WHAT IS REQUIRED » Copy every line of the data that includes the string "support".

Start of MATERIAL PROVIDED

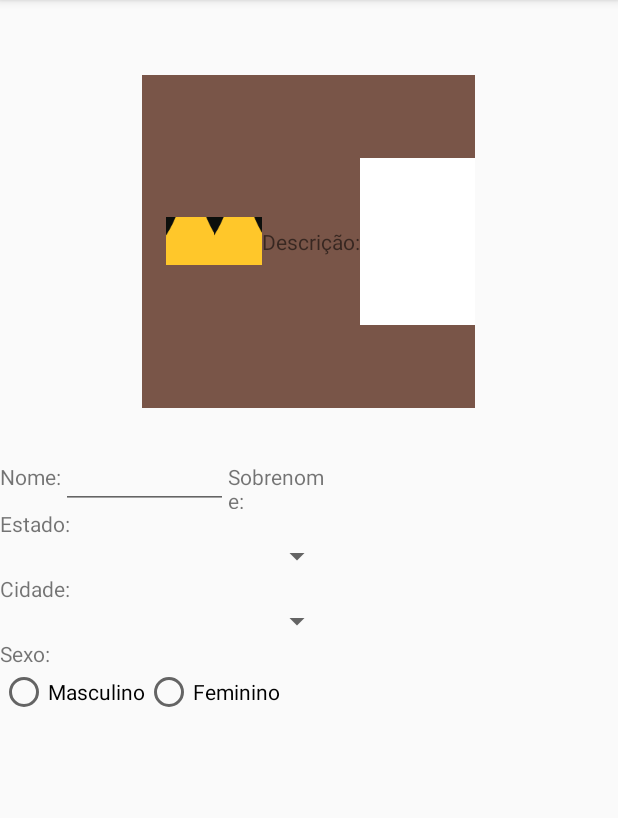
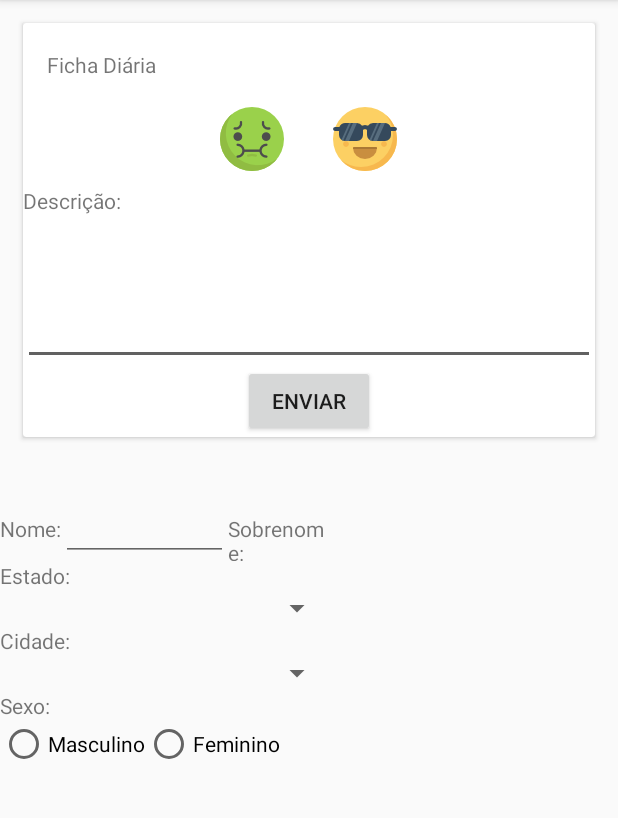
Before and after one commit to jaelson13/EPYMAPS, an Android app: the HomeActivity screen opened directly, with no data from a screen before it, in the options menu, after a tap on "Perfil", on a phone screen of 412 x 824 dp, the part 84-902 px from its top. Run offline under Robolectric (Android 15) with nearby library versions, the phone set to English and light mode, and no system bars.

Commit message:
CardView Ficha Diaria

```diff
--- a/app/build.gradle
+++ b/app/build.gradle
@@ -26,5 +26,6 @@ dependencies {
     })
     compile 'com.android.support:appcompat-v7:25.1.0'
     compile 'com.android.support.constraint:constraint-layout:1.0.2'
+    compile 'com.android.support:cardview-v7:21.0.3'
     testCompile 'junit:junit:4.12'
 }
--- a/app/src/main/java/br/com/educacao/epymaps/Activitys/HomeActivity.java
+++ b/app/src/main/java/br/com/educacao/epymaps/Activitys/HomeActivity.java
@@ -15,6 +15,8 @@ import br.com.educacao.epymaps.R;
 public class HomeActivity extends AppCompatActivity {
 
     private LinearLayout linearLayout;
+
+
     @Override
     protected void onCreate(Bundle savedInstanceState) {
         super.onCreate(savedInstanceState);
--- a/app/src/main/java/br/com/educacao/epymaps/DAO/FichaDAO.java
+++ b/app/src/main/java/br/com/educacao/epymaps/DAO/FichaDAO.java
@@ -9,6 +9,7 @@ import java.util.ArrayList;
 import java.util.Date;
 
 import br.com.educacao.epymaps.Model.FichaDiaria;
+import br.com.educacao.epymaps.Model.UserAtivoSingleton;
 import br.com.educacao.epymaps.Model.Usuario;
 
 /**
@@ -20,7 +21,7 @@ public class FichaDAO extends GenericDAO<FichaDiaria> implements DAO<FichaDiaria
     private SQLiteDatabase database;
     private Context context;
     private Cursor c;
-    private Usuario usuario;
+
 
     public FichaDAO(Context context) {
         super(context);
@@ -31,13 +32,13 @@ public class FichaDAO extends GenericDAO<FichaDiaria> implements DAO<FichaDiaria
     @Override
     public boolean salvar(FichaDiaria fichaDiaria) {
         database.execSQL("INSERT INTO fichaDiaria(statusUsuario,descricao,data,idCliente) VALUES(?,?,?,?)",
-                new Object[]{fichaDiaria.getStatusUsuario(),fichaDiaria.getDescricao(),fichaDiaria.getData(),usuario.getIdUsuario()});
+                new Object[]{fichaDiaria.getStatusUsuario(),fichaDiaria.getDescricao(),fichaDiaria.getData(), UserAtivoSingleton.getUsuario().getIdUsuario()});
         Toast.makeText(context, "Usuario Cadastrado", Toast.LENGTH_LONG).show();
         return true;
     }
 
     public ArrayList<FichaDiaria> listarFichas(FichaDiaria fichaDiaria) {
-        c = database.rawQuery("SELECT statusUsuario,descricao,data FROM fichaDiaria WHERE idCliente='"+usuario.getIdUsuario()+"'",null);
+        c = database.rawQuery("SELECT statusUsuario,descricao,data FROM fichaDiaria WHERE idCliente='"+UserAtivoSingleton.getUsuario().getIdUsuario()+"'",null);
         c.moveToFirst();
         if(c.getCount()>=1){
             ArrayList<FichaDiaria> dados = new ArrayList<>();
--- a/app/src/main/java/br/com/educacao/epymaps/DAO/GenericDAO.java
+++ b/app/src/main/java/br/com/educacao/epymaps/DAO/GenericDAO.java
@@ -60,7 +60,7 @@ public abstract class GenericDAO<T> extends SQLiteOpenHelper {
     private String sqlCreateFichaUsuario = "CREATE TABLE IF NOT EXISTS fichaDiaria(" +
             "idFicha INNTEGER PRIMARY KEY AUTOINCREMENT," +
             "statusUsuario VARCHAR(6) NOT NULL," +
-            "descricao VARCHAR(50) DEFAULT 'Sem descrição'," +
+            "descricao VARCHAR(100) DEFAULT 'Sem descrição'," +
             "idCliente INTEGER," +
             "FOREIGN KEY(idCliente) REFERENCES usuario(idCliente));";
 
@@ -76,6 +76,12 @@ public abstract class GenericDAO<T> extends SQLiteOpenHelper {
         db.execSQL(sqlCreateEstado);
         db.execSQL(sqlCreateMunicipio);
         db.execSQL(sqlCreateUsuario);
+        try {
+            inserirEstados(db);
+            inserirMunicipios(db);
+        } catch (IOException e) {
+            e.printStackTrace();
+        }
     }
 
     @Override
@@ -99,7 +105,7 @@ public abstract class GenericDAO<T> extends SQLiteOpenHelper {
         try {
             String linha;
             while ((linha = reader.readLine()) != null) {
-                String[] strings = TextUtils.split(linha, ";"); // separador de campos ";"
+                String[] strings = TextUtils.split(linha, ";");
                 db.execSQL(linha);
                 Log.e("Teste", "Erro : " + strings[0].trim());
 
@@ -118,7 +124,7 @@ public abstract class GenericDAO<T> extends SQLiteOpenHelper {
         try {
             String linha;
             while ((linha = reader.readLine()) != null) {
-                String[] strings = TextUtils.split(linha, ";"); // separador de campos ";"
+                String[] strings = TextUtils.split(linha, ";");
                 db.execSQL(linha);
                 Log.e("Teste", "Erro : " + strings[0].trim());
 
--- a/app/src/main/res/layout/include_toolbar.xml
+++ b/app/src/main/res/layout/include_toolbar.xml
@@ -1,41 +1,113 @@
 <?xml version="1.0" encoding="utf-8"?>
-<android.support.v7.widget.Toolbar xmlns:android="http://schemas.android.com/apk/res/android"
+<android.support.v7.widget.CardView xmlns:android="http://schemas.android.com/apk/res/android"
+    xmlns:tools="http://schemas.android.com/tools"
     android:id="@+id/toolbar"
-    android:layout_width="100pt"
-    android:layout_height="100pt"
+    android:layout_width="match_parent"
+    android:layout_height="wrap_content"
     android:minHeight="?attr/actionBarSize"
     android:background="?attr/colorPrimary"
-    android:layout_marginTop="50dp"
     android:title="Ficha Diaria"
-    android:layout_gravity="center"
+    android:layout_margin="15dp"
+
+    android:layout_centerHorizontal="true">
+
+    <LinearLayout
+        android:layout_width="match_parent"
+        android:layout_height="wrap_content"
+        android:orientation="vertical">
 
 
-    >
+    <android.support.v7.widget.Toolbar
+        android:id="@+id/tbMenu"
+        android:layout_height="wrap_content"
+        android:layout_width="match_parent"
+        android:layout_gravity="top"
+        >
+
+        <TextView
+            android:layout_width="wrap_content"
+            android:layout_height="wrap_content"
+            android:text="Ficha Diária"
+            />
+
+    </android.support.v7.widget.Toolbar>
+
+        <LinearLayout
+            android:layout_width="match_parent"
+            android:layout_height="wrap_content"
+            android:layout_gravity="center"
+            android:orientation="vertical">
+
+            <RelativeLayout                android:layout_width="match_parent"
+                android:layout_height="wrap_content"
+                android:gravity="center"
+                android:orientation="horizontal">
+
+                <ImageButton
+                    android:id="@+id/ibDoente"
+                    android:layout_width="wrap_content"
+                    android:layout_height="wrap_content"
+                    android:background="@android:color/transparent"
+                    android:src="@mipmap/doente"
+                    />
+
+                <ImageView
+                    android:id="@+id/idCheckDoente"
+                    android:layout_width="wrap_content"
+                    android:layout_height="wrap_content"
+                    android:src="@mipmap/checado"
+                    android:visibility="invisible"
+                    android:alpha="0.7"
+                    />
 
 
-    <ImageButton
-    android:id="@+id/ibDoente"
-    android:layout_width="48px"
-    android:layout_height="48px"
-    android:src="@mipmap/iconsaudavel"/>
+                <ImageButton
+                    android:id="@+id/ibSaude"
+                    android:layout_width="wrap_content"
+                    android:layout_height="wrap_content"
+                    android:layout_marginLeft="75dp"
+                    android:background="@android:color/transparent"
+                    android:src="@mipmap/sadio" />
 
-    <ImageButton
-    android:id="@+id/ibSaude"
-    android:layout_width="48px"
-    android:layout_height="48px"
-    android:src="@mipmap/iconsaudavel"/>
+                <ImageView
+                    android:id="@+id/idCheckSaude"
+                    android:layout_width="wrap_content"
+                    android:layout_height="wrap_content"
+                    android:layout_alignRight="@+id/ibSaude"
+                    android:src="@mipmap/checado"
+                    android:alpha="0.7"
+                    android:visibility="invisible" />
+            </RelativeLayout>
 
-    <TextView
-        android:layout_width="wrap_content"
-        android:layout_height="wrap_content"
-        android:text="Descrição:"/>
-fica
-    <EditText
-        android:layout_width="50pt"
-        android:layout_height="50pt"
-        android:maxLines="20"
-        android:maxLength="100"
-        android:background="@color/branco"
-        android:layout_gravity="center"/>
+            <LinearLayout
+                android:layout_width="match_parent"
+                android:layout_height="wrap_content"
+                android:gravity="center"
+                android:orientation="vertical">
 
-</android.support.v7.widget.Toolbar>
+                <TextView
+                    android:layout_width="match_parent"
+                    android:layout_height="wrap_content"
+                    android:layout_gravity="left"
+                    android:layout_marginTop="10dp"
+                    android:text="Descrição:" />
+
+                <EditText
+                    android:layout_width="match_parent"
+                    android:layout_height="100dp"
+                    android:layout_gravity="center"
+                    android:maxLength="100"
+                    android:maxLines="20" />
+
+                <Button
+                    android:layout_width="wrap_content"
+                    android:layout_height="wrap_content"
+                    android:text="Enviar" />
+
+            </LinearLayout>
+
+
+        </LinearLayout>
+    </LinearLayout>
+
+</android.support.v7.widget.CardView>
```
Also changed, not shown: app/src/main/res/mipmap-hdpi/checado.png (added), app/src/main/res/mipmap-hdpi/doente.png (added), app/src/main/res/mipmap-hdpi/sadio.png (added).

End of MATERIAL PROVIDED

RESULT FOR THIS EXERCISE »
     compile 'com.android.support:appcompat-v7:25.1.0'
     compile 'com.android.support.constraint:constraint-layout:1.0.2'
+    compile 'com.android.support:cardview-v7:21.0.3'
-<android.support.v7.widget.Toolbar xmlns:android="http://schemas.android.com/apk/res/android"
+<android.support.v7.widget.CardView xmlns:android="http://schemas.android.com/apk/res/android"
+    <android.support.v7.widget.Toolbar
+    </android.support.v7.widget.Toolbar>
-</android.support.v7.widget.Toolbar>
+</android.support.v7.widget.CardView>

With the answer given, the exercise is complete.